Jack McGrath's body language under the posts after Zebre's second try proved that it was not a place he wanted to be and his performance showed this .
As a recently over-worked international player of his stature, these are the games you need to lead the youth with your experience and prove to all around you that every time you put on a Leinster shirt it matters to you, your career, and the club.
Sometimes this can be at home but sometimes you can find yourself in dark corners of Europe while your international colleagues live it up in the bosom of Irish rugby in Carton House.
This is the test of the modern professional Irish international - a test that the likes of Ross Byrne, David Kearney and Rory O'Loughlin passed with their performances.
With player management to the fore this week, the game against the Kings tonight is one of those where the score will be less important than the performance.
Leinster have to remain consistent in their performance and ambitions this season and solid wins at home over the next two weeks will lead them nicely into the Edinburgh and Ulster games.
Although some of the injuries are frustrating from an Irish point of view it is great that the likes of Rhys Ruddock and Dan Leavy look likely to be back for Leinster at the business end of the season.
Both would have had an integral role in the Irish set-up and from a selfish point of view their rehab will be widely welcomed for club first and then country.
There is no doubt with Leinster the intent is there but the precision is not.
Individually, there have been some good performances but as a team they need cohesion.
For those players who dip their heads through this period, the cost will be more than just their own places but also the selection of those around them.

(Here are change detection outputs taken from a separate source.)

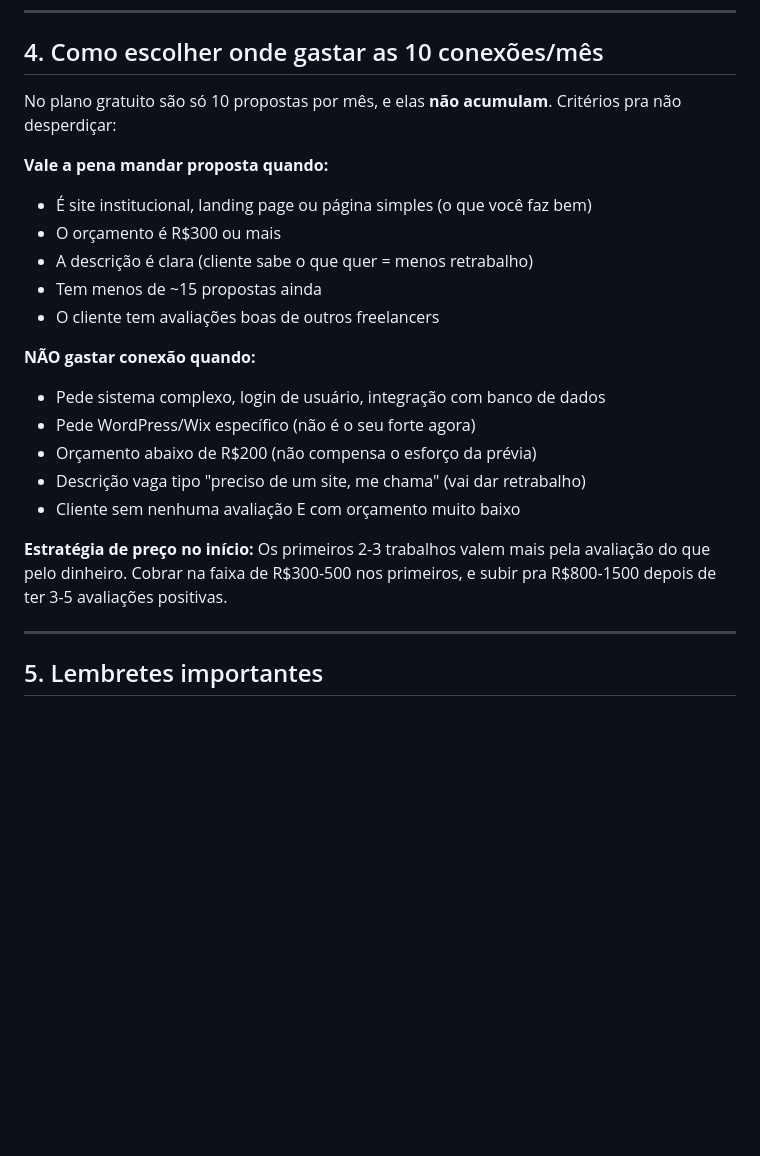
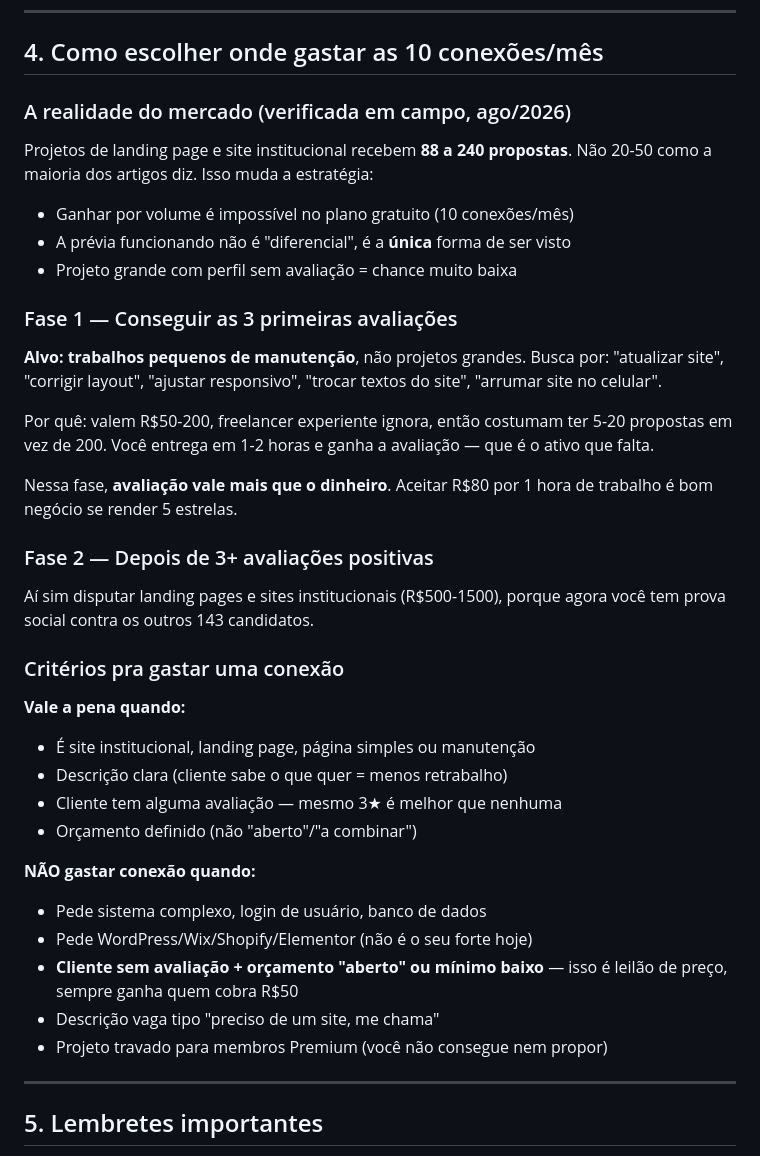
Before and after one commit to Murilo2012/Orbita-Digital-Business, a Markdown page: FREELANCE.md, the part around the change. Rendered like a GitHub page; blank space fills up the shorter version.

Commit message:
Correct project-selection criteria with real market data
Field check showed 88-240 proposals per landing-page project, not the
20-50 the original research claimed. Rewrites the strategy: chase small
maintenance jobs first (5-20 proposals) to earn the first reviews, then
compete for larger projects once there is social proof. Also flags the
"no reviews + open budget" combination as a price-race trap.

Co-Authored-By: Claude Opus 5 <noreply@anthropic.com>
Claude-Session: https://claude.ai/code/session_01LZSV196B7tMjyqpVA2CFDr

```diff
--- a/FREELANCE.md
+++ b/FREELANCE.md
@@ -79,27 +79,48 @@ depois (limitação do plano gratuito).
 
 ## 4. Como escolher onde gastar as 10 conexões/mês
 
-No plano gratuito são só 10 propostas por mês, e elas **não acumulam**.
-Critérios pra não desperdiçar:
+### A realidade do mercado (verificada em campo, ago/2026)
 
-**Vale a pena mandar proposta quando:**
-- É site institucional, landing page ou página simples (o que você faz bem)
-- O orçamento é R$300 ou mais
-- A descrição é clara (cliente sabe o que quer = menos retrabalho)
-- Tem menos de ~15 propostas ainda
-- O cliente tem avaliações boas de outros freelancers
+Projetos de landing page e site institucional recebem **88 a 240 propostas**.
+Não 20-50 como a maioria dos artigos diz. Isso muda a estratégia:
+
+- Ganhar por volume é impossível no plano gratuito (10 conexões/mês)
+- A prévia funcionando não é "diferencial", é a **única** forma de ser visto
+- Projeto grande com perfil sem avaliação = chance muito baixa
+
+### Fase 1 — Conseguir as 3 primeiras avaliações
+
+**Alvo: trabalhos pequenos de manutenção**, não projetos grandes.
+Busca por: "atualizar site", "corrigir layout", "ajustar responsivo",
+"trocar textos do site", "arrumar site no celular".
+
+Por quê: valem R$50-200, freelancer experiente ignora, então costumam ter
+5-20 propostas em vez de 200. Você entrega em 1-2 horas e ganha a avaliação
+— que é o ativo que falta.
+
+Nessa fase, **avaliação vale mais que o dinheiro**. Aceitar R$80 por 1 hora
+de trabalho é bom negócio se render 5 estrelas.
+
+### Fase 2 — Depois de 3+ avaliações positivas
+
+Aí sim disputar landing pages e sites institucionais (R$500-1500), porque
+agora você tem prova social contra os outros 143 candidatos.
+
+### Critérios pra gastar uma conexão
+
+**Vale a pena quando:**
+- É site institucional, landing page, página simples ou manutenção
+- Descrição clara (cliente sabe o que quer = menos retrabalho)
+- Cliente tem alguma avaliação — mesmo 3★ é melhor que nenhuma
+- Orçamento definido (não "aberto"/"a combinar")
 
 **NÃO gastar conexão quando:**
-- Pede sistema complexo, login de usuário, integração com banco de dados
-- Pede WordPress/Wix específico (não é o seu forte agora)
-- Orçamento abaixo de R$200 (não compensa o esforço da prévia)
-- Descrição vaga tipo "preciso de um site, me chama" (vai dar retrabalho)
-- Cliente sem nenhuma avaliação E com orçamento muito baixo
-
-**Estratégia de preço no início:**
-Os primeiros 2-3 trabalhos valem mais pela avaliação do que pelo dinheiro.
-Cobrar na faixa de R$300-500 nos primeiros, e subir pra R$800-1500 depois
-de ter 3-5 avaliações positivas.
+- Pede sistema complexo, login de usuário, banco de dados
+- Pede WordPress/Wix/Shopify/Elementor (não é o seu forte hoje)
+- **Cliente sem avaliação + orçamento "aberto" ou mínimo baixo** — isso é
+  leilão de preço, sempre ganha quem cobra R$50
+- Descrição vaga tipo "preciso de um site, me chama"
+- Projeto travado para membros Premium (você não consegue nem propor)
 
 ---
 
```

Leinster have proven over the years the value of the PRO14 for European success - this season will be no different except with the World Cup year upon us, the rewards will be even greater.